A couple of other stray notes...
One: Batum was noticeably in "kill mode" with his jumpers and he was pressing slightly, although not totally forcing the issue. As a result, he had multiple really ugly misses.
Two: He did well to play through some inconsistent officiating. Early in the game, he drew a foul on a drive in which he was barely touched and simply lost the ball awkwardly on the way up. A few plays later, he was clubbed out of the air while attempting a poster dunk, only to see that one go as a no call. Some bumps were called as he played defense, others weren't. The officiating wound up not being a major factor down the stretch. Still, it was good to see Batum avoid getting sidetracked considering the hostile crowd conditions.
Three: With 1:19 remaining in the fourth and France leading by nine (moments after the dagger dunk mentioned above), Batum turned the ball over in the backcourt while under pressure. He seemed to think he was fouled but the referees didn't react as if it was even close. Had it been, say, a two-possession game at the time, the error would have been horrible. He really dodged a bullet on that one.
Four: Batum's other turnover came on an early play in which Zoran fully laid out to intercept a pass to the baseline. Man, I'm going to miss the Dragics.
Here are video highlights from the game via YouTube user FIBAEuropeTV.
This video has a brief post-game interview with Batum.
Here's the fan shot of the game via the ESPN3.com broadcast.
In the spirit of soccer write-ups, we'll hand out match ratings, taking into account individual expectations for both Claver and Batum. For Batum, we'll use a 1-10 scale calibrated as such: 1 = passive, invisible; 5 = winning his match-up in unspectacular fashion; and 10 = NBA All-Star level play.
Against Slovenia, Batum earned an 8. He wasn't dominant from start to finish but he clearly raised his game when it mattered at the end. Batum was key in slowing the Dragics and he mostly avoided the stand-and-watch stuff on offense. This was close to a 9 but the shot selection cost him.

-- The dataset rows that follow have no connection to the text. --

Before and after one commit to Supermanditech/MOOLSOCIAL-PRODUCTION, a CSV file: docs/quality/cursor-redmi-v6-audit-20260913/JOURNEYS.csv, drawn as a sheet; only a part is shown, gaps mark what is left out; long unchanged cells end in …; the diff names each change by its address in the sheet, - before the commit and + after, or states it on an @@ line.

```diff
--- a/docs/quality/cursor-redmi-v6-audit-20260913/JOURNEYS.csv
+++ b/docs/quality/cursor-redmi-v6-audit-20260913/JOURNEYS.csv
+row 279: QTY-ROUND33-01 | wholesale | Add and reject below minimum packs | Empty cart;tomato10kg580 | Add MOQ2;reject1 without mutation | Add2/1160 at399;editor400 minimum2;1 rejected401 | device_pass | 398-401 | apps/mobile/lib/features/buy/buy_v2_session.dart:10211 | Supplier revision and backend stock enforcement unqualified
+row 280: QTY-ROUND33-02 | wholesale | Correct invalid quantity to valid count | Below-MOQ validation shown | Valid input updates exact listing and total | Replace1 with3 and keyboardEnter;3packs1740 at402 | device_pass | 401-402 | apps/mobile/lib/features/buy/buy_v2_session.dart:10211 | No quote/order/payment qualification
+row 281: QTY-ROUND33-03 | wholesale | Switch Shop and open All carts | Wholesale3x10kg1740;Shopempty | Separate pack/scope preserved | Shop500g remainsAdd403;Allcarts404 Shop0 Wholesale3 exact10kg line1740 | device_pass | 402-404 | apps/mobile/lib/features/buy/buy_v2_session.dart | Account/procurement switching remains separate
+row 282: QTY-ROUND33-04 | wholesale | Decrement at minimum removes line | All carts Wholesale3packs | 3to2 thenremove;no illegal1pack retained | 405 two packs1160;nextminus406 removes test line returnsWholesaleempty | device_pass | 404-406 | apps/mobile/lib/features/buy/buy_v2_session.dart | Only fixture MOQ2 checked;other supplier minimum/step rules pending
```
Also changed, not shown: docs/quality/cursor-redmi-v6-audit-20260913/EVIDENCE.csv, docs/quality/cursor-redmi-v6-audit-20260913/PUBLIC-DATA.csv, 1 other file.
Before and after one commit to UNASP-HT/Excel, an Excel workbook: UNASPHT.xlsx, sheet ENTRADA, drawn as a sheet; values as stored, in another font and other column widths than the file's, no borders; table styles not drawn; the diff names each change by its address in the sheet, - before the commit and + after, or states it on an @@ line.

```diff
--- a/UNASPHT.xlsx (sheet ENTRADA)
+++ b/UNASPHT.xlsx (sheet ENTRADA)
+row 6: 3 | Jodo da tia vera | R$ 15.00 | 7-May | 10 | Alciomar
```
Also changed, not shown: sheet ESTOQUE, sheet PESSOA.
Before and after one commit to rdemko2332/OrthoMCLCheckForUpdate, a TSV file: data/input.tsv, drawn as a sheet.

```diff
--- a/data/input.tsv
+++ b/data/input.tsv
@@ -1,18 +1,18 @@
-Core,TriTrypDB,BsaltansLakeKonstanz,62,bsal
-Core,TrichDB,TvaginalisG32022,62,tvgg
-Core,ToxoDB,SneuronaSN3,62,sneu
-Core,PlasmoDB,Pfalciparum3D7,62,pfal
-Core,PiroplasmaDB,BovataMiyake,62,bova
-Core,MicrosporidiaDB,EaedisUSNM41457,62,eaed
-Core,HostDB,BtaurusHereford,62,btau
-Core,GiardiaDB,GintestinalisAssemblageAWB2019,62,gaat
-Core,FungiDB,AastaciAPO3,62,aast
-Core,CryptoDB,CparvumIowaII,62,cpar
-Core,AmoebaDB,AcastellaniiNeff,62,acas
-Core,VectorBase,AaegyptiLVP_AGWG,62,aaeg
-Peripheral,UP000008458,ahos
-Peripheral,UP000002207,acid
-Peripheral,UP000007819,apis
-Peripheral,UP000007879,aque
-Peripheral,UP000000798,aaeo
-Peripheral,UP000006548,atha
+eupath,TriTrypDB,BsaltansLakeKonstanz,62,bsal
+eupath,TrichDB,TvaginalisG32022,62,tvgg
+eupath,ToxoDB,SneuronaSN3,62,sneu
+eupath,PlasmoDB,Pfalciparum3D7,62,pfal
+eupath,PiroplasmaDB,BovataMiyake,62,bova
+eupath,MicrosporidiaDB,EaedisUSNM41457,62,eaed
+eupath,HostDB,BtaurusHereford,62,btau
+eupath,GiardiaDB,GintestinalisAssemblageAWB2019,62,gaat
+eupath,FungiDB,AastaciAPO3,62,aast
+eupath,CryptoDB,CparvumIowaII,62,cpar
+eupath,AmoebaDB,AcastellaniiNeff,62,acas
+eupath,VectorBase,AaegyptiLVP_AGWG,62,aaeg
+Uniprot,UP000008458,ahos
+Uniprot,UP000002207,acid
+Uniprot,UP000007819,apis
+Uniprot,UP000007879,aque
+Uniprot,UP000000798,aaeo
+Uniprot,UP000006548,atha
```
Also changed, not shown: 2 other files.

France (6-3) moves on to the semifinals where they will face Claver and Spain (6-3) on Friday.
-- Ben Golliver | email@example.com | Twitter